Barbour said the project “will be an enormous economic boost for south Mississippi and propels our state into the forefront in protecting and preserving vital national energy resources.”

Five sites have been under consideration for the plan to store 160 million barrels of crude oil.

Richton was one of two sites in Mississippi. The Energy Department also examined the Bruinsburg salt dome near the Mississippi River just south of Vicksburg as a possible location. Other possible sites were in Louisiana and Texas.

The Richton site is located on 1,500 acres off Mississippi 42 west of Richton. The site was considered in the late 1970s for storage of nuclear waste and in the early 1990s for petroleum.

The strategic reserve decision was expected earlier this fall, but consideration of the Bruinsburg site set the schedule back, officials said.

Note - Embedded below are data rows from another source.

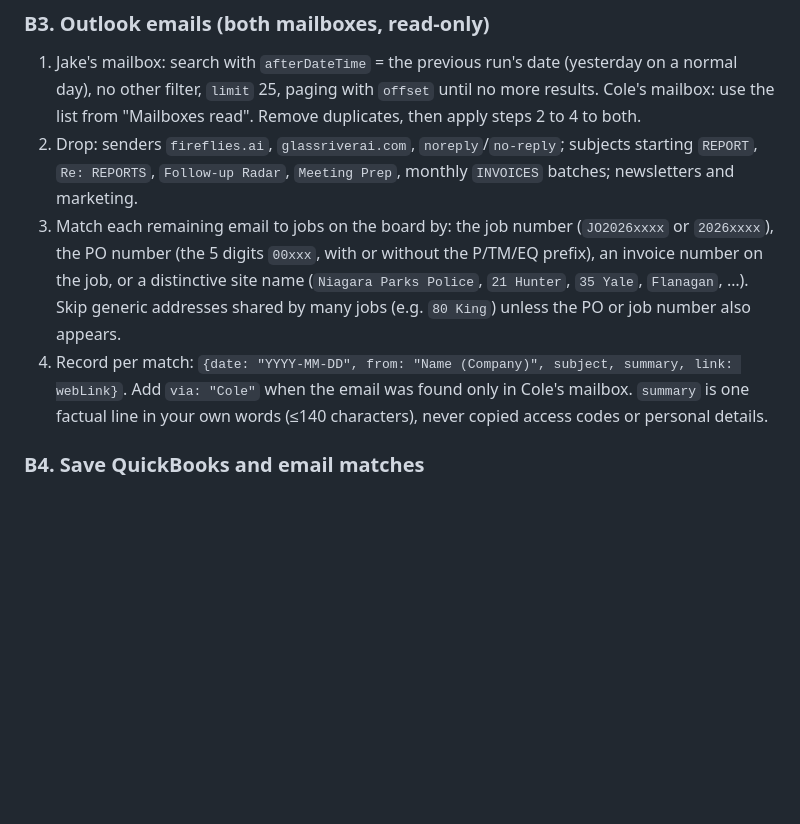
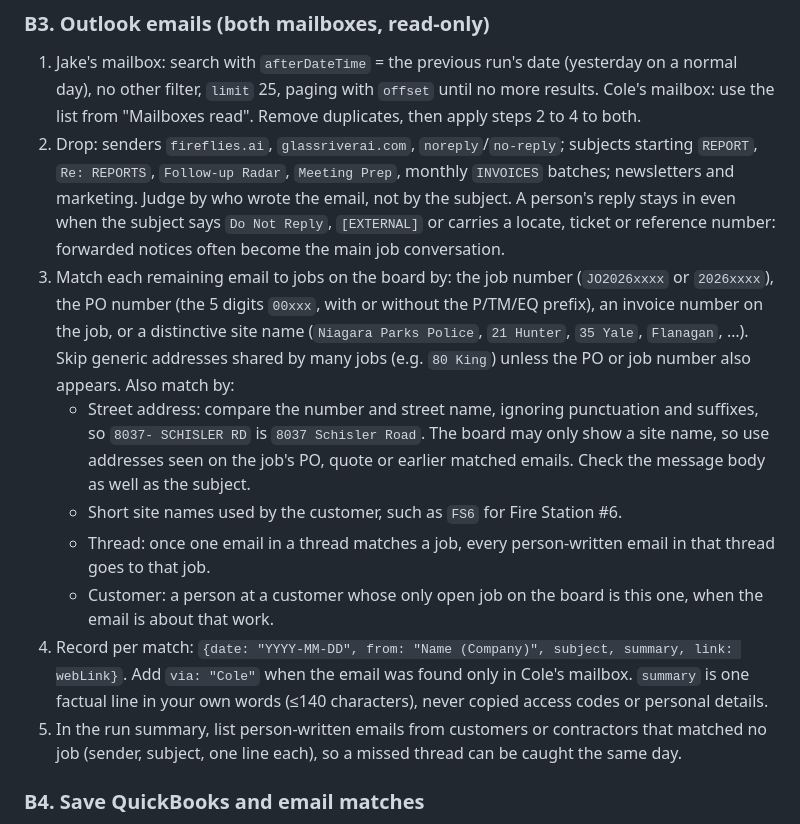
Before and after one commit to alpinehvac/alpine-portal, a Markdown page: JOB-DETAILS-REFRESH.md, the part around the change. Rendered like a GitHub page; blank space fills up the shorter version.

Commit message:
Daily refresh: stop missing job threads with unhelpful subjects
Judge emails by who wrote them, and match by street address, short site names, thread and
customer. Unmatched customer threads now appear in the run summary. Prompted by the G-TEL
subject thread for JO20261188, which held the pad pour timing and never reached the job page.

Co-Authored-By: Claude Opus 5.5 <noreply@anthropic.com>
Claude-Session: https://claude.ai/code/session_015gdvCtcVQ5SDeKkg9f5zue

```diff
--- a/JOB-DETAILS-REFRESH.md
+++ b/JOB-DETAILS-REFRESH.md
@@ -107,14 +107,25 @@ state. Skip quotes in the Archived section (`removed: true`) but keep them in `q
    `limit` 25, paging with `offset` until no more results. Cole's mailbox: use the list from "Mailboxes read". Remove
    duplicates, then apply steps 2 to 4 to both.
 2. Drop: senders `fireflies.ai`, `glassriverai.com`, `noreply`/`no-reply`; subjects starting `REPORT`, `Re: REPORTS`,
-   `Follow-up Radar`, `Meeting Prep`, monthly `INVOICES` batches; newsletters and marketing.
+   `Follow-up Radar`, `Meeting Prep`, monthly `INVOICES` batches; newsletters and marketing. Judge by who wrote the
+   email, not by the subject. A person's reply stays in even when the subject says `Do Not Reply`, `[EXTERNAL]` or carries
+   a locate, ticket or reference number: forwarded notices often become the main job conversation.
 3. Match each remaining email to jobs on the board by: the job number (`JO2026xxxx` or `2026xxxx`), the PO number
    (the 5 digits `00xxx`, with or without the P/TM/EQ prefix), an invoice number on the job, or a distinctive site
    name (`Niagara Parks Police`, `21 Hunter`, `35 Yale`, `Flanagan`, …). Skip generic addresses shared by many jobs
    (e.g. `80 King`) unless the PO or job number also appears.
+   Also match by:
+   - Street address: compare the number and street name, ignoring punctuation and suffixes, so `8037- SCHISLER RD` is
+     `8037 Schisler Road`. The board may only show a site name, so use addresses seen on the job's PO, quote or earlier
+     matched emails. Check the message body as well as the subject.
+   - Short site names used by the customer, such as `FS6` for Fire Station #6.
+   - Thread: once one email in a thread matches a job, every person-written email in that thread goes to that job.
+   - Customer: a person at a customer whose only open job on the board is this one, when the email is about that work.
 4. Record per match: `{date: "YYYY-MM-DD", from: "Name (Company)", subject, summary, link: webLink}`. Add `via: "Cole"`
    when the email was found only in Cole's mailbox.
    `summary` is one factual line in your own words (≤140 characters), never copied access codes or personal details.
+5. In the run summary, list person-written emails from customers or contractors that matched no job (sender, subject,
+   one line each), so a missed thread can be caught the same day.
 
 ### B4. Save QuickBooks and email matches
 
```
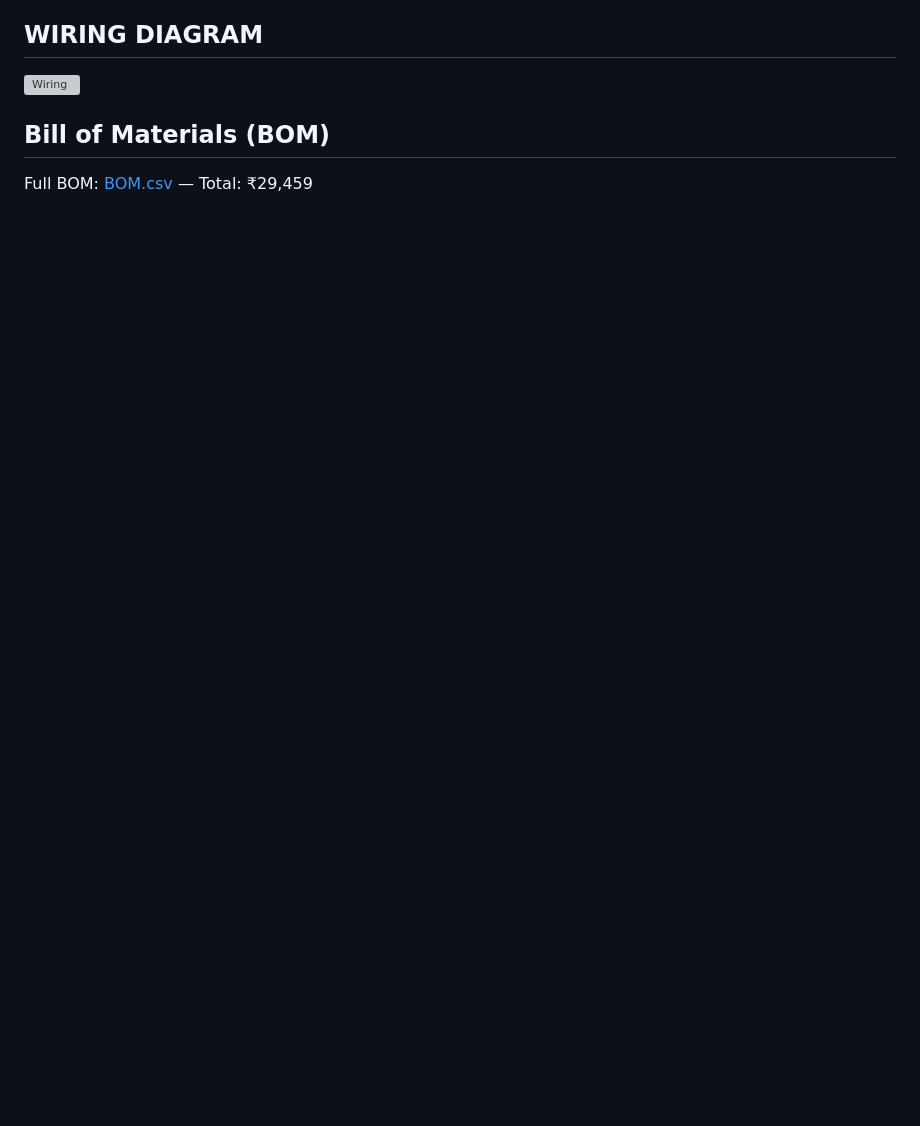
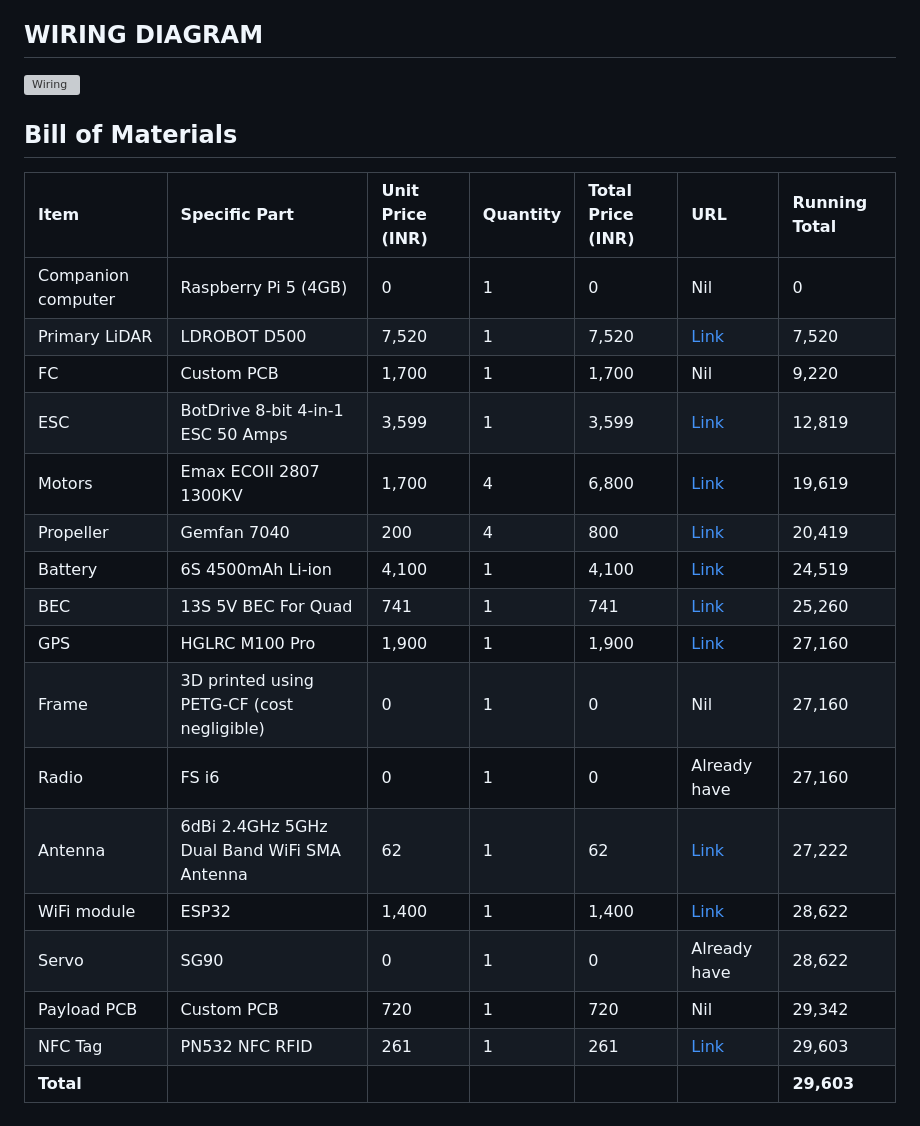
Before and after one commit to Daksh-Saksena/Street-Safe, a Markdown page: README.md, the part around the change. Drawn GitHub-style; blank space fills up the shorter version; grey boxes are pictures that could not be loaded.

```diff
--- a/README.md
+++ b/README.md
@@ -67,6 +67,23 @@ We couldnt export the 3D model with the electronics
 ## WIRING DIAGRAM
 ![Wiring](docs/Wiring-Diagram.png)
 
-## Bill of Materials (BOM)
-
-Full BOM: [BOM.csv](BOM.csv) — Total: ₹29,459
+## Bill of Materials
+| Item | Specific Part | Unit Price (INR) | Quantity | Total Price (INR) | URL | Running Total |
+| :--- | :--- | :--- | :--- | :--- | :--- | :--- |
+| Companion computer | Raspberry Pi 5 (4GB) | 0 | 1 | 0 | Nil | 0 |
+| Primary LiDAR | LDROBOT D500 | 7,520 | 1 | 7,520 | [Link](https://robu.in/product/ldrobot-dtof-lidar-stl-19p-360-omni-directional-lidar/) | 7,520 |
+| FC | Custom PCB | 1,700 | 1 | 1,700 | Nil | 9,220 |
+| ESC | BotDrive 8-bit 4-in-1 ESC 50 Amps | 3,599 | 1 | 3,599 | [Link](https://robu.in/product/botdrive-8-bit-4-in-1-esc-50-a/) | 12,819 |
+| Motors | Emax ECOII 2807 1300KV | 1,700 | 4 | 6,800 | [Link](https://hitechxyz.in/products/emax-ecoii-2807-1300kv-brushless-motor) | 19,619 |
+| Propeller | Gemfan 7040 | 200 | 4 | 800 | [Link](https://hitechxyz.in/products/pro-range-propellers-7040-flash-pc-3-blade-propellers-2cw-2ccw-black) | 20,419 |
+| Battery | 6S 4500mAh Li-ion | 4,100 | 1 | 4,100 | [Link](https://robu.in/product/pro-range-inr-21700-p45b-22-2v-4500mah-6s1p-35a-45a-discharge-li-ion-drone-battery-pack/) | 24,519 |
+| BEC | 13S 5V BEC For Quad | 741 | 1 | 741 | [Link](https://www.flyrobo.in/yrrc-2-13s-5v-5a-bec-module?tracking=ads) | 25,260 |
+| GPS | HGLRC M100 Pro | 1,900 | 1 | 1,900 | [Link](https://robu.in/product/hglrc-m100-pro-gps/) | 27,160 |
+| Frame | 3D printed using PETG-CF (cost negligible) | 0 | 1 | 0 | Nil | 27,160 |
+| Radio | FS i6 | 0 | 1 | 0 | Already have | 27,160 |
+| Antenna | 6dBi 2.4GHz 5GHz Dual Band WiFi SMA Antenna | 62 | 1 | 62 | [Link](https://robocraze.com/products/6dbi-2-4ghz-5ghz-dual-band-wifi-rp-sma-antenna-20cm-u-fl-ipex-cable) | 27,222 |
+| WiFi module | ESP32 | 1,400 | 1 | 1,400 | [Link](https://robocraze.com/products/wifi-kit-32) | 28,622 |
+| Servo | SG90 | 0 | 1 | 0 | Already have | 28,622 |
+| Payload PCB | Custom PCB | 720 | 1 | 720 | Nil | 29,342 |
+| NFC Tag | PN532 NFC RFID | 261 | 1 | 261 | [Link](https://www.flyrobo.in/pn532-nfc-rfid-module-v3-kit?tracking=ads) | 29,603 |
+| **Total** |  |  |  |  |  | **29,603** |
```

There already are about 50 salt domes used for petroleum storage in Mississippi, state officials said.

Under the strategic petroleum reserve plan emergency crude is stored in salt caverns, said David Johnson, DOE project manager for the Richton site, in a September interview.

He said the caverns offer security and are the most affordable means of storage, costing up to 10 times less than tanks and 20 times less than hard-rock mines.

Construction time is estimated at nine to 10 years and two pipelines from Pascagoula will be built.

There is currently 727 million barrels of oil held in the reserve for emergencies, Pickering’s statement said. That’s good for about 60 days should there be a disruption of imports.

As co-chairman of the House Energy and Commerce Committee, Pickering helped pass the Energy Policy Act of 2005 that included an amendment calling for the creation of additional storage facilities.